- _EXERCISE DESCRIPTION_:
From start to end of the material below, restate each line exactly.

- _SOURCE MATERIAL_:
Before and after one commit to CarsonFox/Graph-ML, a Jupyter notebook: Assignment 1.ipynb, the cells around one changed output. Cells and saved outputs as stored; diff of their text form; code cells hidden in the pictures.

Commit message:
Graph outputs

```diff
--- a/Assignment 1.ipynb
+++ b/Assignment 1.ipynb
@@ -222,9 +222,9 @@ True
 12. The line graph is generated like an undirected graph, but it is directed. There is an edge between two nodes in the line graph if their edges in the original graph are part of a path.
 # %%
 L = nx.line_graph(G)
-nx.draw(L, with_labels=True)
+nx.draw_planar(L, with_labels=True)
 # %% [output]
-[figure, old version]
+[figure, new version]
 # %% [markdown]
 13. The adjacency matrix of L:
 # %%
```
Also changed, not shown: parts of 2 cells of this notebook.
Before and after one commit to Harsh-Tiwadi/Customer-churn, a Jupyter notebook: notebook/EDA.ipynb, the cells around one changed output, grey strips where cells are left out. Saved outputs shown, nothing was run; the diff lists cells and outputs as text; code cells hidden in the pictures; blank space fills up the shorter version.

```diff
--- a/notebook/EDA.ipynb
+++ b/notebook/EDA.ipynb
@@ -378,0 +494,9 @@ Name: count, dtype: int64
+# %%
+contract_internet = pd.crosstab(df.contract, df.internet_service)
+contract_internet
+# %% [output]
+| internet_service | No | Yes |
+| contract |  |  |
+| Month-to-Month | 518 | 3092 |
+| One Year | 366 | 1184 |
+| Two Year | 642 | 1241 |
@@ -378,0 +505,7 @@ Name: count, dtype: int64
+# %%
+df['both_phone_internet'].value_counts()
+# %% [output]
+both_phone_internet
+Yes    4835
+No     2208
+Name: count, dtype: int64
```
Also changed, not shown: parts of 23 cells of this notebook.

- _REPLY_:
Before and after one commit to CarsonFox/Graph-ML, a Jupyter notebook: Assignment 1.ipynb, the cells around one changed output. Cells and saved outputs as stored; diff of their text form; code cells hidden in the pictures.

Commit message:
Graph outputs

```diff
--- a/Assignment 1.ipynb
+++ b/Assignment 1.ipynb
@@ -222,9 +222,9 @@ True
 12. The line graph is generated like an undirected graph, but it is directed. There is an edge between two nodes in the line graph if their edges in the original graph are part of a path.
 # %%
 L = nx.line_graph(G)
-nx.draw(L, with_labels=True)
+nx.draw_planar(L, with_labels=True)
 # %% [output]
-[figure, old version]
+[figure, new version]
 # %% [markdown]
 13. The adjacency matrix of L:
 # %%
```
Also changed, not shown: parts of 2 cells of this notebook.
Before and after one commit to Harsh-Tiwadi/Customer-churn, a Jupyter notebook: notebook/EDA.ipynb, the cells around one changed output, grey strips where cells are left out. Saved outputs shown, nothing was run; the diff lists cells and outputs as text; code cells hidden in the pictures; blank space fills up the shorter version.

```diff
--- a/notebook/EDA.ipynb
+++ b/notebook/EDA.ipynb
@@ -378,0 +494,9 @@ Name: count, dtype: int64
+# %%
+contract_internet = pd.crosstab(df.contract, df.internet_service)
+contract_internet
+# %% [output]
+| internet_service | No | Yes |
+| contract |  |  |
+| Month-to-Month | 518 | 3092 |
+| One Year | 366 | 1184 |
+| Two Year | 642 | 1241 |
@@ -378,0 +505,7 @@ Name: count, dtype: int64
+# %%
+df['both_phone_internet'].value_counts()
+# %% [output]
+both_phone_internet
+Yes    4835
+No     2208
+Name: count, dtype: int64
```
Also changed, not shown: parts of 23 cells of this notebook.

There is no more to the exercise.